Finally, the Secretary's concern that an employee's forfeiture would disrupt the accurate matching between costs and reimbursements is overrated. First of all, a forfeiture has yet to occur under Memorial Hospital's plan. Furthermore, even if a forfeiture were to occur, it would not be injurious to the Medicare program. A forfeiture results in an overreimbursement to the hospital at the employee's expense, not at the expense of Medicare. The employee renders services for which, by virtue of the forfeiture, he is not paid. The employee thus bears the expense of the forfeiture. The Medicare program, in contrast, is not harmed by the forfeiture. Medicare only pays for the reasonable value of the services provided. The mechanism for assuring that Medicare only pays a reasonable price for services provided is the intermediary's cost-allowance investigation. Once a hospital's employee has provided services to a Medicare patient, the intermediary has ascertained the reasonable value of the services, and Medicare program has reimbursed the hospital in accordance with the intermediary's investigation, the primary aim of the Medicare program has been accomplished. The fact that an employee subsequently forfeits deferred salary back to the hospital does not alter the fact that the Medicare program has paid a reasonable price for services rendered.3 

In conclusion, the GAAP approach accurately reflects the cost of patient care and, accordingly, overrides the Secretary's regulatory interpretations relating to reimbursement for payments under a deferred compensation plan.

Having struck down the Secretary's interpretations, the court applies the GAAP approach to Memorial Hospital's deferred compensation plan to determine whether reimbursement is warranted for salary reductions invested by Memorial Hospital on behalf of doctors participating in the plan. The only question under the GAAP approach is whether Memorial Hospital incurred a present debt to the doctors for services rendered, as contrasted with services to be rendered. By actually setting aside the deferred compensation, in segregated accounts, on the doctors' behalf, Memorial Hospital provided convincing evidence that it incurred a debt for services already rendered. Additionally, the Secretary has not argued that the money set aside is, in reality, compensation for future services. In actuality, the plan sets aside "salary reduction"--i.e., money the doctors have already earned. Accordingly, we conclude that, under the GAAP approach, Memorial Hospital is entitled to the requested reimbursement.VI.

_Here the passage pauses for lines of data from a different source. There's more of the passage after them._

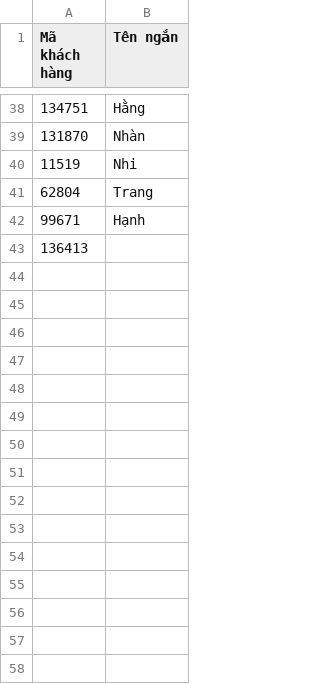
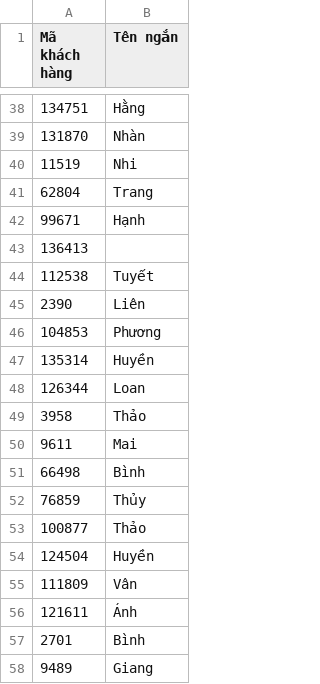
Before and after one commit to DungCaad/hope-tool-data, a CSV file: ten_ngan.csv, drawn as a sheet; only a part is shown, gaps mark what is left out.

Commit message:
Update 15 short name(s)

```diff
--- a/ten_ngan.csv
+++ b/ten_ngan.csv
@@ -43 +43,16 @@ Mã khách hàng,Tên ngắn
 136413,
+112538,Tuyết
+2390,Liên
+104853,Phương
+135314,Huyền
+126344,Loan
+3958,Thảo
+9611,Mai
+66498,Bình
+76859,Thủy
+100877,Thảo
+124504,Huyền
+111809,Vân
+121611,Ánh
+2701,Bình
+9489,Giang
```
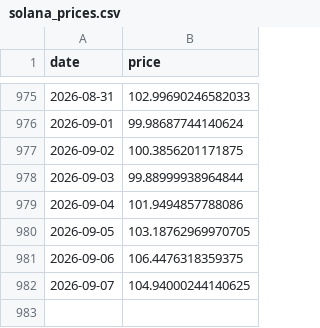
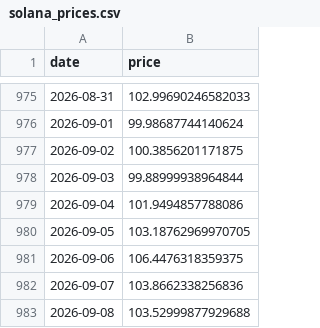
Before and after one commit to bautiaraujo/sol-sentiment-dashboard-visionaris, a CSV file: data/solana_prices.csv, drawn as a sheet; only a part is shown, gaps mark what is left out.

```diff
--- a/data/solana_prices.csv
+++ b/data/solana_prices.csv
@@ -981,2 +981,3 @@ date,price
 2026-09-06,106.4476318359375
-2026-09-07,104.94000244140625
+2026-09-07,103.8662338256836
+2026-09-08,103.52999877929688
```
Also changed, not shown: 1 other file.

The Secretary's regulatory interpretations covering reimbursement for payments pursuant to deferred compensation plans, PRM Sec. 2140 and IL 75-34, cut against the tenor of the applicable regulation, 42 C.F.R. Sec. 413.24. The interpretations, in addition, conflict with the GAAP approach. The Court therefore sets these interpretations aside and applies the GAAP approach to the instant case. Under the GAAP approach, Memorial Hospital incurred a reimbursable cost when the doctors rendered services and Memorial Hospital invested a portion of the doctors' salaries in separate accounts on the doctors' behalf. The district court thus properly awarded reimbursement to Memorial Hospital.



Payment to Medicare providers is commonly facilitated by private organizations, such as Blue Cross, which act as fiscal intermediaries under contracts with the Secretary. 42 U.S.C. § 1395h


In the instant case, Blue Cross and the Provider Reimbursement Board rejected Memorial Hospital's attempt to execute an agreement pursuant to IL 75-34


A forfeiture does place the hospital in the temporary position of having received reimbursement for a cost it never had to actually pay. The hospital must, of course, deduct this overreimbursement from its next reimbursement application. As such, the forfeiture ultimately inures to the benefit of the Medicare program, which receives services for which it does not actually pay